computing the total income of any individual for the purpose of assessment there
shall be included-- (a) so much of the income of a wife or minor child of such
individual as arises directly or indirectly ........
From the admission of minor to the benefits of partnership in a firm of which
such individual is a partner.' The assessee was bound to disclose under section
22(5) the names and addresses of his partners, if any, engaged in business,
profession or vocation together with the location and styled of the principal
place and branches 1106 thereof and the extent of the shares of all such
partners in the profits of the business, profession or vocation and branches
thereof, but the assessee was not required in making a return to disclose that

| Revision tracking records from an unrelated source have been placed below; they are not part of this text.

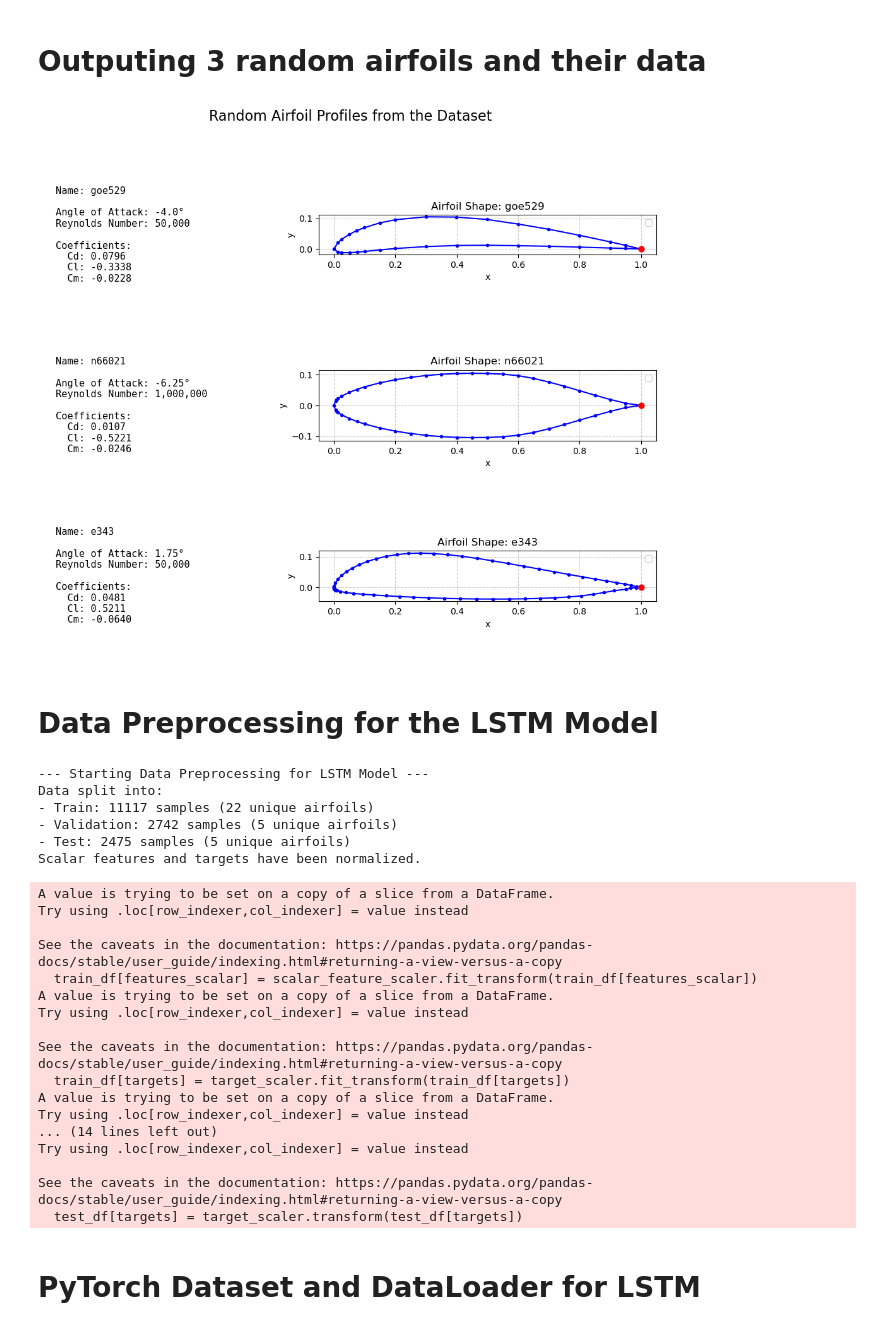
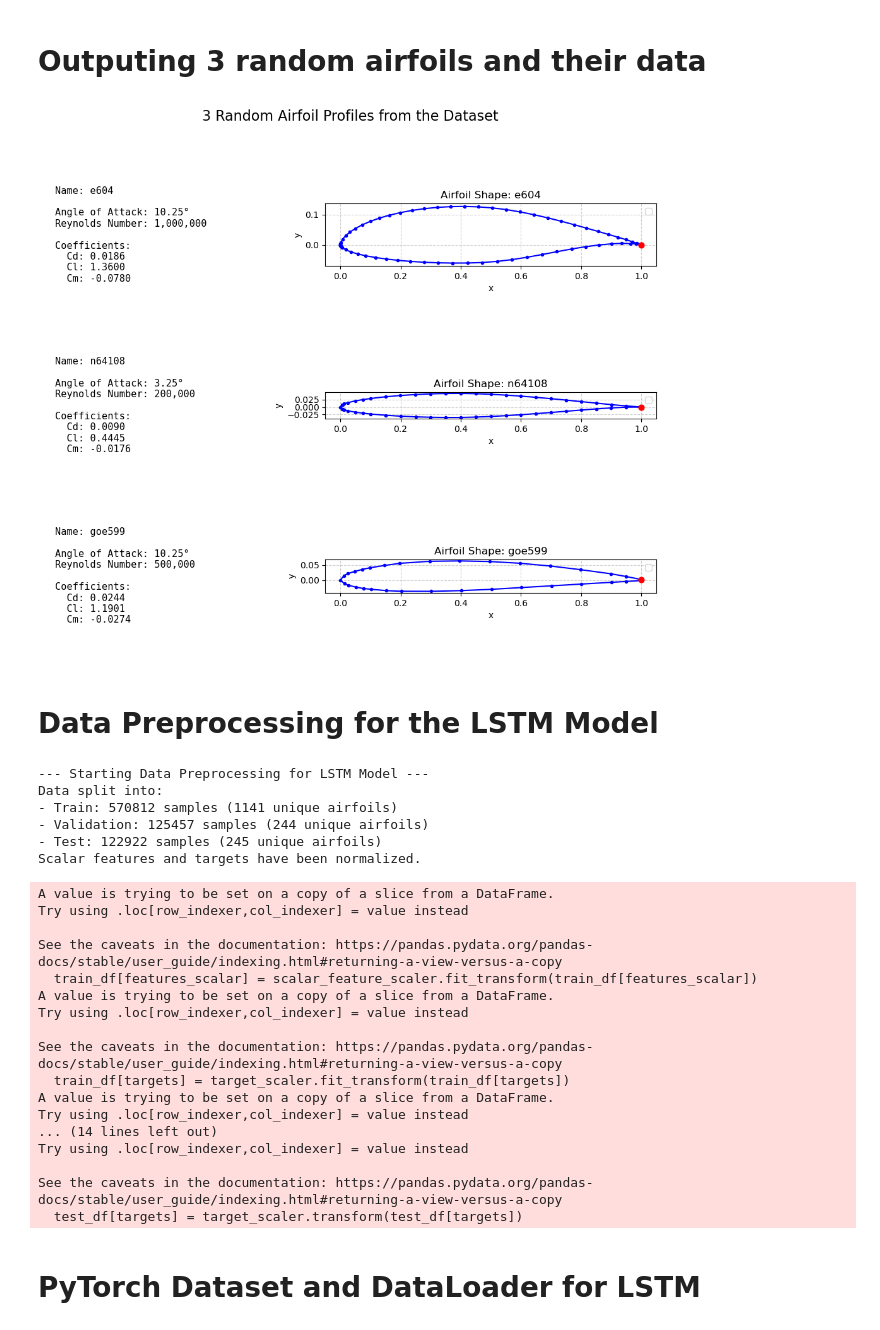
Before and after one commit to BlazejS10/DeepLearWing, a Jupyter notebook: LSTM_notebook.ipynb, the cells around one changed output. Cells and saved outputs as stored; diff of their text form; code cells hidden in the pictures.

```diff
--- a/LSTM_notebook.ipynb
+++ b/LSTM_notebook.ipynb
@@ -26,8 +26,8 @@ Data file loaded successfully.
 # %% [markdown]
 # Outputing 3 random airfoils and their data
 # %%
-# Select 3 random entries from the airfoil database.
-# sample(n=3) draws 3 random rows. random_state ensures reproducibility.
+# Select 3 random entries from the airfoil database to show the data.
+# sample(n=3) draws 3 random rows.
 random_airfoils = df.sample(n=3)
 
 # Helper function to parse coordinate strings.
@@ -37,17 +37,16 @@ def parse_coords(coord_string):
         return [float(c) for c in coord_string.strip().split()]
     return []
 
-# Create a table-like visualization using Matplotlib.
-# Create a figure with 3 rows and 2 columns.
+
+# We reate a figure with 3 rows and 2 columns to visualise the database using Matplotlib..
 # gridspec_kw allows setting different widths for the columns.
 fig, axes = plt.subplots(3, 2, figsize=(10, 9),
                          gridspec_kw={'width_ratios': [1, 1.5]})
 
-fig.suptitle('Random Airfoil Profiles from the Dataset', fontsize=16)
+fig.suptitle('3 Random Airfoil Profiles from the Dataset', fontsize=16)
 
 # Iterate through the sampled airfoils and plot axes.
 for i, (index, row) in enumerate(random_airfoils.iterrows()):
-    # --- Left column: Textual information ---
     ax_text = axes[i, 0]
     ax_text.axis('off') # Turn off the axis for the text cell.
 
@@ -59,57 +58,52 @@ for i, (index, row) in enumerate(random_airfoils.iterrows()):
     cl = row['cl']
     cm = row['cm']
 
-    # Create the formatted text string.
     info_text = (
         f"Name: {name}\n\n"
         f"Angle of Attack: {angle}°\n"
         f"Reynolds Number: {reynolds:,.0f}\n\n"
         f"Coefficients:\n"
         f"  Cd: {cd:.4f}\n"
         f"  Cl: {cl:.4f}\n"
         f"  Cm: {cm:.4f}"
     )
 
-    # Display the text in the cell.
+    # Display the text about the airfoil in the cell.
     ax_text.text(0.05, 0.5, info_text, transform=ax_text.transAxes,
                  fontsize=11, verticalalignment='center', family='monospace')
 
-    # --- Right column: Airfoil shape plot ---
     ax_plot = axes[i, 1]
 
-    # Parse the coordinates.
     x_coords = parse_coords(row['x_coords'])
     y_coords = parse_coords(row['y_coords'])
 
-    # Plot the airfoil shape.
+    # Ploting the airfoil shape.
     ax_plot.plot(x_coords, y_coords, marker='o', markersize=3, linestyle='-', color='b')
     ax_plot.scatter([x_coords[0]], [y_coords[0]], color='red', s=40, zorder=5,) # Highlight the start point.
 
-    # Configure the plot settings.
+    # Configuring the plot settings.
     ax_plot.set_title(f'Airfoil Shape: {name}')
     ax_plot.set_xlabel('x')
     ax_plot.set_ylabel('y')
     ax_plot.grid(True, linestyle='--', alpha=0.6)
-    # set_aspect('equal') is crucial to maintain the airfoil's proportions.
     ax_plot.set_aspect('equal', adjustable='box')
     ax_plot.legend()
 
-# Adjust the layout to prevent elements from overlapping.
-# rect leaves space for the main title.
+# Adjusting the layout, rect leaves space for the main title.
 plt.tight_layout(rect=[0, 0, 1, 0.96])
 plt.show()
 # %% [output]
-[figure, old version]
+[figure, new version]
 # %% [markdown]
 # Data Preprocessing for the LSTM Model
 # %%
-print("\n--- Starting Data Preprocessing for LSTM Model ---")
+print("\n Starting Data Preprocessing for LSTM Model ")
 
 # Parse all coordinate strings into lists of floats.
 df['x_coords_list'] = df['x_coords'].apply(parse_coords)
 df['y_coords_list'] = df['y_coords'].apply(parse_coords)
 
-# Combine x and y coordinates into sequences of points.
+# Combine x and y coordinates into sequences of points for using LSTM.
 df['points'] = [list(zip(x, y)) for x, y in zip(df['x_coords_list'], df['y_coords_list'])]
 
 # Define features and targets.
@@ -118,15 +112,15 @@ features_sequence = 'points'
 targets = ['cl', 'cd', 'cm']
 
 # Split data by unique airfoil names for robust validation.
-# airfoil_names = df['name'].unique()
-# train_names, test_names = train_test_split(airfoil_names, test_size=0.3, random_state=42)
-# val_names, test_names = train_test_split(test_names, test_size=0.5, random_state=42)
+airfoil_names = df['name'].unique()
+train_names, test_names = train_test_split(airfoil_names, test_size=0.3, random_state=42)
+val_names, test_names = train_test_split(test_names, test_size=0.5, random_state=42)
 
 # Temporal settings for faster testing of code
-airfoil_names = df['name'].unique()
-subset_names, _ = train_test_split(airfoil_names, train_size=0.02, random_state=42)
-train_names, test_names = train_test_split(subset_names, test_size=0.3, random_state=42)
-val_names, test_names = train_test_split(test_names, test_size=0.5, random_state=42)
+# airfoil_names = df['name'].unique()
+# subset_names, _ = train_test_split(airfoil_names, train_size=0.02, random_state=42)
+# train_names, test_names = train_test_split(subset_names, test_size=0.3, random_state=42)
+# val_names, test_names = train_test_split(test_names, test_size=0.5, random_state=42)
 
 
 train_df = df[df['name'].isin(train_names)]
@@ -154,9 +148,9 @@ print("Scalar features and targets have been normalized.")
 # %% [output]
 --- Starting Data Preprocessing for LSTM Model ---
 Data split into:
-- Train: 11117 samples (22 unique airfoils)
-- Validation: 2742 samples (5 unique airfoils)
-- Test: 2475 samples (5 unique airfoils)
+- Train: 570812 samples (1141 unique airfoils)
+- Validation: 125457 samples (244 unique airfoils)
+- Test: 122922 samples (245 unique airfoils)
 Scalar features and targets have been normalized.
 A value is trying to be set on a copy of a slice from a DataFrame.
 Try using .loc[row_indexer,col_indexer] = value instead
```
Also changed, not shown: parts of 5 cells of this notebook.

any income was received by his wife or minor child admitted to the benefits of
partnership of a firm of which he was a partner." Upon this conclusion
this Court therein held:
failing or omitting to disclose that income proceedings for reassessment
cannot, therefore, be commenced under section 34( l)(a)." Relying upon
this decision the learned Single Judge quashed the notices. The Revenue
appealed to the Division Bench but failed to obtain any relief in view of the
said decision of this Court. The Division Bench also took note of the decision
in the case of Malegaon Electricity Co. (P) Ltd. v. Commissioner or Income-tax,
Bombay, 78 ITR 466.
after referring to Muthiah Chettiar case (supra).
J. speaking for the Court, stated:
by not showing the income of his wife and minor children, the assessee cannot
be deemed to have failed to disclose fully and truly all material facts
necessary for his assessment within the meaning of section 34(1)(a) of the
Act." It is appropriate to take note of a later decision of this Court in
Commissioner of Income-tax, Kerala v. Smt.
Kochammu Amma, Peroke, 125 ITR 624. That was of a two- Judge Bench. Reliance
was sought to be placed on Muthiah Chettiar's case (supra). Dealing with the
question of imposition of penalty under section 27 1(l)(c) of the 1961 Act, the
Division Bench observed:
is obvious that on this view the order imposing penalty on the assessee would
have to be sustained but there is a decision of this Court in V.D.M. RM, M. RM.
Muthiah Cheuiar v. Commissioner of Income-tax,  74 ITR 183 (SC) which is
binding upon us and where we find that a different view has been taken by a
Bench of three Judges of this Court. It was held in this case that even if
there were any printed instructions in the form of the return requiring the
assessee to disclose the income received by his wife and 1107 minor child from
a firm of which the assessee was a partner. there was, in the absence in the
return of any head under which the income of the wife or minor child could be
shown, no obligation on the assessee to disclose this item of income, and the
assessee could not be deemed to have failed or omitted to disclose fully and
truly all material facts necessary for his assessment within the meaning of
34(l)(a) of the Indian Income Tax Act, 1922.
the greatest respect to the learned Judges who decided this case. we do not
think, for reasons already discussed, that this decision lays down the correct
law on the subject, and had it not been for the fact that since 1st April,
1972, the form of the return prescribed by rule 12 has been amended and since
then. there is a separate column providing that 'income arising to spouse/minor
child or any other person as referred to in Chapter V of the Act' should be
shown separately under that column and consequently there is no longer any
scope for arguing that the assessee is not bound to disclose such income in the
return to be furnished by him, we would have referred the present case to a
we do not propose to do so since the question has now become academic in view
of the amendment in the form of the return carried out with effect from 1st
April, 1972. we would, therefore, follow this decision in Muthian Chettiar's
case which being a decision of three Judges of this Court is binding upon us
....................................." We agree with what has been stated
in Kocharammu Amma's case and for the reasons indicated therein, we do not pro-
pose to refer this case to a larger bench. Following the law as laid down in
the two cases reported in 74 ITR 183 and 78 ITR 466 we dismiss the appeal.
There would be no order for costs throughout.